Every line below should be given again without alteration.
Data below:
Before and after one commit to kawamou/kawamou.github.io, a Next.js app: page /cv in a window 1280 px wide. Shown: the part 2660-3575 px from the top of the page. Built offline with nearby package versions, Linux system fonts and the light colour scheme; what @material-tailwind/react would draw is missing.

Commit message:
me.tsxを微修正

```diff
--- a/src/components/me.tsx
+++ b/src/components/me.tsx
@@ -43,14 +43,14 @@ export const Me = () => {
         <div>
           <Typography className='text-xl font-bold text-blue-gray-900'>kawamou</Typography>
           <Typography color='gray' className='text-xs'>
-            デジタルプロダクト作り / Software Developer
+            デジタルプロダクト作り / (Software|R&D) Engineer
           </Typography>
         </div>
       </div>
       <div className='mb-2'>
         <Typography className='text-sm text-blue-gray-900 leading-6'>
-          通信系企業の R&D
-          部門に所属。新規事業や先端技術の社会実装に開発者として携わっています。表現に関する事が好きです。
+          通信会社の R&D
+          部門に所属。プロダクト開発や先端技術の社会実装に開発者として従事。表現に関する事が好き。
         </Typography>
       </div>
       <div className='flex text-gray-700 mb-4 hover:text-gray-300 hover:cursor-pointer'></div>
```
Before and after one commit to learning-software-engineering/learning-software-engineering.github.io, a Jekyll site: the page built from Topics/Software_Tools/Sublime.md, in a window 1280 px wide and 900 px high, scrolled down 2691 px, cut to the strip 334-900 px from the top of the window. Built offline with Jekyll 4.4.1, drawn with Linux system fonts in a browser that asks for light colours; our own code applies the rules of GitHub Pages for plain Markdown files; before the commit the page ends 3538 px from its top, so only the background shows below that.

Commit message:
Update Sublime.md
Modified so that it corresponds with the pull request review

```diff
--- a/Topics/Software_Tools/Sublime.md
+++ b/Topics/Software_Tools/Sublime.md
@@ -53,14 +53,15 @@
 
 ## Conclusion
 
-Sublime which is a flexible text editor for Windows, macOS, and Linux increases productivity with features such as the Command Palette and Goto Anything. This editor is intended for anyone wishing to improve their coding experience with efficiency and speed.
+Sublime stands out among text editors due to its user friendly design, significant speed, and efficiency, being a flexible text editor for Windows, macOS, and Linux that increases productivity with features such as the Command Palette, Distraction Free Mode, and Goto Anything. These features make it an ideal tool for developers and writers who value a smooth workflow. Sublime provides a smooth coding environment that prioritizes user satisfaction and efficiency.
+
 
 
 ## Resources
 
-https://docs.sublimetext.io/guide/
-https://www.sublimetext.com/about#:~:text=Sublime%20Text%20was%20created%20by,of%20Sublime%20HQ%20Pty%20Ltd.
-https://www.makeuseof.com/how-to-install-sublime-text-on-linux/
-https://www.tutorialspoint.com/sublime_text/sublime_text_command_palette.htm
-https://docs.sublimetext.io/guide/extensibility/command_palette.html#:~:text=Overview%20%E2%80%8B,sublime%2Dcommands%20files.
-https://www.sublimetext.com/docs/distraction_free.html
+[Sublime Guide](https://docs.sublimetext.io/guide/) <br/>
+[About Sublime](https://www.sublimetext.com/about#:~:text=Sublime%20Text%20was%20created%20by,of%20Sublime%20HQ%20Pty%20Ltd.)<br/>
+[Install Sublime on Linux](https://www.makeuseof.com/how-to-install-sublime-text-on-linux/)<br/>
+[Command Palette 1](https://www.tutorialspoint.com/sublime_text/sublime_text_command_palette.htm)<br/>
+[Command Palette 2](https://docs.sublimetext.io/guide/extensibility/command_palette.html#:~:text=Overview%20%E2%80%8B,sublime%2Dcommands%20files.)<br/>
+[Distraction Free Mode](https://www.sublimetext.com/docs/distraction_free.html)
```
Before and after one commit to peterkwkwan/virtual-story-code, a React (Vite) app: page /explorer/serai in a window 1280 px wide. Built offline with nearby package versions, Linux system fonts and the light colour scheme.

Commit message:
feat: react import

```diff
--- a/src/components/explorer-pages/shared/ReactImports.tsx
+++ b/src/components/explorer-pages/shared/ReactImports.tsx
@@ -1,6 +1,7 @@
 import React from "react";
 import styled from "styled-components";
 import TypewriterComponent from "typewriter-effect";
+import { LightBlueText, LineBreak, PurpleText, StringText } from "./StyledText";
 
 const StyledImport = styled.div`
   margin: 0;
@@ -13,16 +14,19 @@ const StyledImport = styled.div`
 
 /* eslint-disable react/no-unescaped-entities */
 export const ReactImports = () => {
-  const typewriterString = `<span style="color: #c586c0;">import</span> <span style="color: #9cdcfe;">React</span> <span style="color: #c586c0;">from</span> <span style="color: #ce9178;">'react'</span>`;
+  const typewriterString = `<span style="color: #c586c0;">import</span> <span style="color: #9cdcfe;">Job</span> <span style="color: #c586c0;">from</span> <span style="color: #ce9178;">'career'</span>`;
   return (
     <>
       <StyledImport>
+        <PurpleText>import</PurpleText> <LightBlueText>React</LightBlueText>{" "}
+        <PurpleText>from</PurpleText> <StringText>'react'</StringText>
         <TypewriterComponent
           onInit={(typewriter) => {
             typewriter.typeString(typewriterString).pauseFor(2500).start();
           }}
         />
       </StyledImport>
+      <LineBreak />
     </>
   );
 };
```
End of Data.
▸ **Exercise solution**
Before and after one commit to kawamou/kawamou.github.io, a Next.js app: page /cv in a window 1280 px wide. Shown: the part 2660-3575 px from the top of the page. Built offline with nearby package versions, Linux system fonts and the light colour scheme; what @material-tailwind/react would draw is missing.

Commit message:
me.tsxを微修正

```diff
--- a/src/components/me.tsx
+++ b/src/components/me.tsx
@@ -43,14 +43,14 @@ export const Me = () => {
         <div>
           <Typography className='text-xl font-bold text-blue-gray-900'>kawamou</Typography>
           <Typography color='gray' className='text-xs'>
-            デジタルプロダクト作り / Software Developer
+            デジタルプロダクト作り / (Software|R&D) Engineer
           </Typography>
         </div>
       </div>
       <div className='mb-2'>
         <Typography className='text-sm text-blue-gray-900 leading-6'>
-          通信系企業の R&D
-          部門に所属。新規事業や先端技術の社会実装に開発者として携わっています。表現に関する事が好きです。
+          通信会社の R&D
+          部門に所属。プロダクト開発や先端技術の社会実装に開発者として従事。表現に関する事が好き。
         </Typography>
       </div>
       <div className='flex text-gray-700 mb-4 hover:text-gray-300 hover:cursor-pointer'></div>
```
Before and after one commit to learning-software-engineering/learning-software-engineering.github.io, a Jekyll site: the page built from Topics/Software_Tools/Sublime.md, in a window 1280 px wide and 900 px high, scrolled down 2691 px, cut to the strip 334-900 px from the top of the window. Built offline with Jekyll 4.4.1, drawn with Linux system fonts in a browser that asks for light colours; our own code applies the rules of GitHub Pages for plain Markdown files; before the commit the page ends 3538 px from its top, so only the background shows below that.

Commit message:
Update Sublime.md
Modified so that it corresponds with the pull request review

```diff
--- a/Topics/Software_Tools/Sublime.md
+++ b/Topics/Software_Tools/Sublime.md
@@ -53,14 +53,15 @@
 
 ## Conclusion
 
-Sublime which is a flexible text editor for Windows, macOS, and Linux increases productivity with features such as the Command Palette and Goto Anything. This editor is intended for anyone wishing to improve their coding experience with efficiency and speed.
+Sublime stands out among text editors due to its user friendly design, significant speed, and efficiency, being a flexible text editor for Windows, macOS, and Linux that increases productivity with features such as the Command Palette, Distraction Free Mode, and Goto Anything. These features make it an ideal tool for developers and writers who value a smooth workflow. Sublime provides a smooth coding environment that prioritizes user satisfaction and efficiency.
+
 
 
 ## Resources
 
-https://docs.sublimetext.io/guide/
-https://www.sublimetext.com/about#:~:text=Sublime%20Text%20was%20created%20by,of%20Sublime%20HQ%20Pty%20Ltd.
-https://www.makeuseof.com/how-to-install-sublime-text-on-linux/
-https://www.tutorialspoint.com/sublime_text/sublime_text_command_palette.htm
-https://docs.sublimetext.io/guide/extensibility/command_palette.html#:~:text=Overview%20%E2%80%8B,sublime%2Dcommands%20files.
-https://www.sublimetext.com/docs/distraction_free.html
+[Sublime Guide](https://docs.sublimetext.io/guide/) <br/>
+[About Sublime](https://www.sublimetext.com/about#:~:text=Sublime%20Text%20was%20created%20by,of%20Sublime%20HQ%20Pty%20Ltd.)<br/>
+[Install Sublime on Linux](https://www.makeuseof.com/how-to-install-sublime-text-on-linux/)<br/>
+[Command Palette 1](https://www.tutorialspoint.com/sublime_text/sublime_text_command_palette.htm)<br/>
+[Command Palette 2](https://docs.sublimetext.io/guide/extensibility/command_palette.html#:~:text=Overview%20%E2%80%8B,sublime%2Dcommands%20files.)<br/>
+[Distraction Free Mode](https://www.sublimetext.com/docs/distraction_free.html)
```
Before and after one commit to peterkwkwan/virtual-story-code, a React (Vite) app: page /explorer/serai in a window 1280 px wide. Built offline with nearby package versions, Linux system fonts and the light colour scheme.

Commit message:
feat: react import

```diff
--- a/src/components/explorer-pages/shared/ReactImports.tsx
+++ b/src/components/explorer-pages/shared/ReactImports.tsx
@@ -1,6 +1,7 @@
 import React from "react";
 import styled from "styled-components";
 import TypewriterComponent from "typewriter-effect";
+import { LightBlueText, LineBreak, PurpleText, StringText } from "./StyledText";
 
 const StyledImport = styled.div`
   margin: 0;
@@ -13,16 +14,19 @@ const StyledImport = styled.div`
 
 /* eslint-disable react/no-unescaped-entities */
 export const ReactImports = () => {
-  const typewriterString = `<span style="color: #c586c0;">import</span> <span style="color: #9cdcfe;">React</span> <span style="color: #c586c0;">from</span> <span style="color: #ce9178;">'react'</span>`;
+  const typewriterString = `<span style="color: #c586c0;">import</span> <span style="color: #9cdcfe;">Job</span> <span style="color: #c586c0;">from</span> <span style="color: #ce9178;">'career'</span>`;
   return (
     <>
       <StyledImport>
+        <PurpleText>import</PurpleText> <LightBlueText>React</LightBlueText>{" "}
+        <PurpleText>from</PurpleText> <StringText>'react'</StringText>
         <TypewriterComponent
           onInit={(typewriter) => {
             typewriter.typeString(typewriterString).pauseFor(2500).start();
           }}
         />
       </StyledImport>
+      <LineBreak />
     </>
   );
 };
```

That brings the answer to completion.